River, as she'd been named, was in her kennel crying. Cantrell picked her up, and "I put her to my chest," she said. "She snuggled up to me and went to sleep."
Cantrell cried when she heard the story of River's rescue. It hits her especially hard when the most vulnerable members of society — animals, kids and the elderly — are harmed.
She felt absolutely certain she should adopt the tiny dog, who was still so young that she was still being bottle-fed.
"I said, 'She's mine,'" Cantrell said. "I knew."
But Cantrell couldn't take River home right away. The shelter was holding on to River for a little longer, until she could be weaned. Cantrell would go in regularly to check on her during that time.
Then on Feb. 2, she got the call. The dog could go home. When Cantrell went to collect River from the shelter, the pup would not stop licking her face.
"She was so excited, like she knew," Cantrell said.
Cantrell proudly describes her now very full household.
"I have four dogs now, all rescues," she said.
Mojo, Duck and Goose have all welcomed the new puppy into the home. Goose, especially, has taken on the role of tolerant, indulgent big brother.
Longa, spokesperson for the police department, emphasizes that anyone who cannot care for a pet should reach out for help instead of abandoning them.
"If someone does not have transportation, they can still call 911 and say that they have an animal to surrender and police will assist," she said.
Cantrell said investigations into who abandoned River haven't been fruitful, and "nothing has been found out."
In the meantime, River's story has spread far and wide.

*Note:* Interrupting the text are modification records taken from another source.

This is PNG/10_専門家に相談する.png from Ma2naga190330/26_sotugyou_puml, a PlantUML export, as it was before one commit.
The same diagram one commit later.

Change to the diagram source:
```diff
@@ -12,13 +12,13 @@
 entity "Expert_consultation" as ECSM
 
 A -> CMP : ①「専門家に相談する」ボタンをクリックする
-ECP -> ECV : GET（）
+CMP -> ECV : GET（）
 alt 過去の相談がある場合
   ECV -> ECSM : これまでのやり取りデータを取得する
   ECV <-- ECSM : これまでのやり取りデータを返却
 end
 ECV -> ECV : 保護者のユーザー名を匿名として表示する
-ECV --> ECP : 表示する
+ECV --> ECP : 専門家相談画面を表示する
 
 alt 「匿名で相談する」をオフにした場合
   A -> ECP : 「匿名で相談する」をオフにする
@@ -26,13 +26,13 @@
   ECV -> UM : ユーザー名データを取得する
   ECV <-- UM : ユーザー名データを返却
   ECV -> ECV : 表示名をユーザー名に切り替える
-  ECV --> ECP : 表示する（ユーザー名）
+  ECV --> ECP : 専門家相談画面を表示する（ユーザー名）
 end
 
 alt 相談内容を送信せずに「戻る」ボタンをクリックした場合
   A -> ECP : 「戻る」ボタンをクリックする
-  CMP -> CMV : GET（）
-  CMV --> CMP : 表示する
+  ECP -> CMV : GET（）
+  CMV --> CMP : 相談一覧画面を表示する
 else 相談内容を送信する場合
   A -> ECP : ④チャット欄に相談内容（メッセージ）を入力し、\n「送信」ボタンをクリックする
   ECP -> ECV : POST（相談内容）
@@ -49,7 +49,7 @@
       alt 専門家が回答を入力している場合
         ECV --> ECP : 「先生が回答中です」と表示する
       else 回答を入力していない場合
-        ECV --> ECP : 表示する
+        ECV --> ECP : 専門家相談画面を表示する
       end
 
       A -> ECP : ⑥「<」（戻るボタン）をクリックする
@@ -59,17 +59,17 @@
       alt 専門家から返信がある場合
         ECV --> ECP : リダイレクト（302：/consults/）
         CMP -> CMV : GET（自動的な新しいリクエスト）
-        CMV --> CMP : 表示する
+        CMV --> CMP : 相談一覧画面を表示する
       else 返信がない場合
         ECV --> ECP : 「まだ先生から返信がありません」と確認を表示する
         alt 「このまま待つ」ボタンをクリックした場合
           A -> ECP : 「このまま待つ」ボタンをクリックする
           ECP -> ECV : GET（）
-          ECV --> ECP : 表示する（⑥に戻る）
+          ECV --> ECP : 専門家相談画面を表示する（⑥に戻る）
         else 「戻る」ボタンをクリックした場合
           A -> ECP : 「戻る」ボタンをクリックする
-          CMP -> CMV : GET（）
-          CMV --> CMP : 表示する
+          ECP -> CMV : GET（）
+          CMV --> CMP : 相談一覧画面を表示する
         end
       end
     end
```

Cantrell is heartened by the huge public outpouring there's been for her little girl (who now has her own Facebook page).
And she's impressed every day with how sweet and trusting River is; she even seems empathetic. The other day, when Cantrell was feeling anxious, River came over and climbed into her lap.
"She always does," she said.
It's tremendously comforting and has given Cantrell the idea that River might make a good therapy dog, and that she should look into the certification process.
After what River went through, and how well she came out of it, she could provide real solace to people who are going through hard times themselves.
"She survived it. She's a fighter," Cantrell said. "She's an amazing little girl."